> **What you should do**:
Whenever a line in this data holds the word "drawable", report that line in full.
[Material for the task — start]
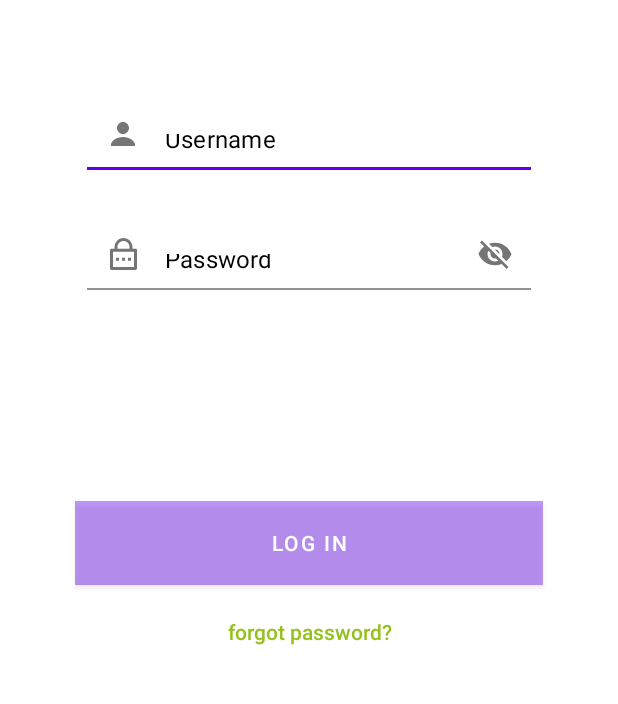
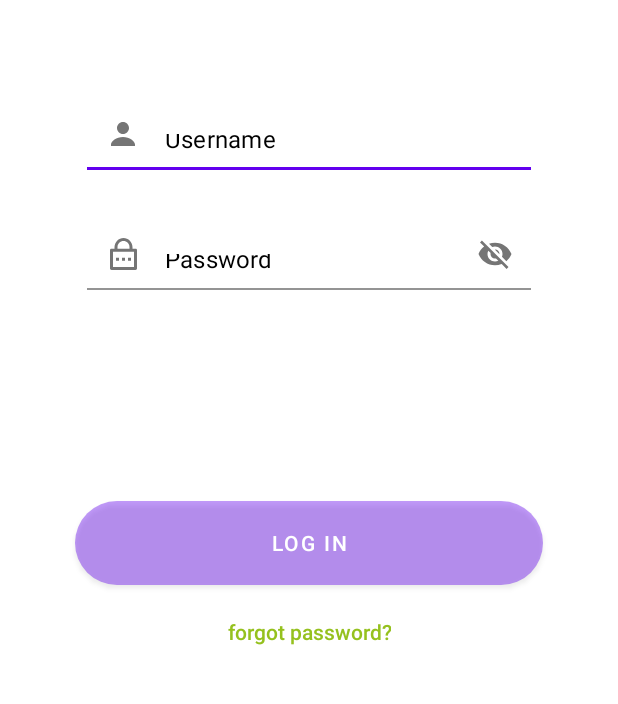
Before and after one commit to MaksimKalitsev/JetpackNavTest, an Android app: the layout fragment_sign_in.xml on its own in the app's theme, with its tools: preview values and no code run, on a phone screen of 412 x 824 dp, the part 441-1145 px from its top. Run offline under Robolectric (Android 15) with nearby library versions, the phone set to English and light mode, and no system bars; Roboto replaces fonts that are not available here.

Commit message:
add style button sign in

```diff
--- a/app/src/main/res/drawable/mybutton.xml
+++ b/app/src/main/res/drawable/mybutton.xml
@@ -1,6 +1,21 @@
 <?xml version="1.0" encoding="utf-8"?>
 <selector xmlns:android="http://schemas.android.com/apk/res/android">
-    <item android:state_pressed="true" android:drawable="@color/title" />
-    <item android:state_focused="true" android:drawable="@color/title_enabled"/>
-    <item android:drawable="@color/title_enabled"/>
+    <item android:state_pressed="true" >
+        <shape android:shape="rectangle"  >
+            <corners android:radius="100dp" />
+            <solid android:color="@color/title"/>
+        </shape>
+    </item>
+    <item android:state_focused="true">
+        <shape android:shape="rectangle"  >
+            <corners android:radius="100dp" />
+            <solid android:color="@color/title_enabled"/>
+        </shape>
+    </item>
+    <item >
+        <shape android:shape="rectangle"  >
+            <corners android:radius="100dp" />
+            <solid android:color="@color/title_enabled"/>
+        </shape>
+    </item>
 </selector>
```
[Material for the task — finish]
> **Reply**:
--- a/app/src/main/res/drawable/mybutton.xml
+++ b/app/src/main/res/drawable/mybutton.xml
-    <item android:state_pressed="true" android:drawable="@color/title" />
-    <item android:state_focused="true" android:drawable="@color/title_enabled"/>
-    <item android:drawable="@color/title_enabled"/>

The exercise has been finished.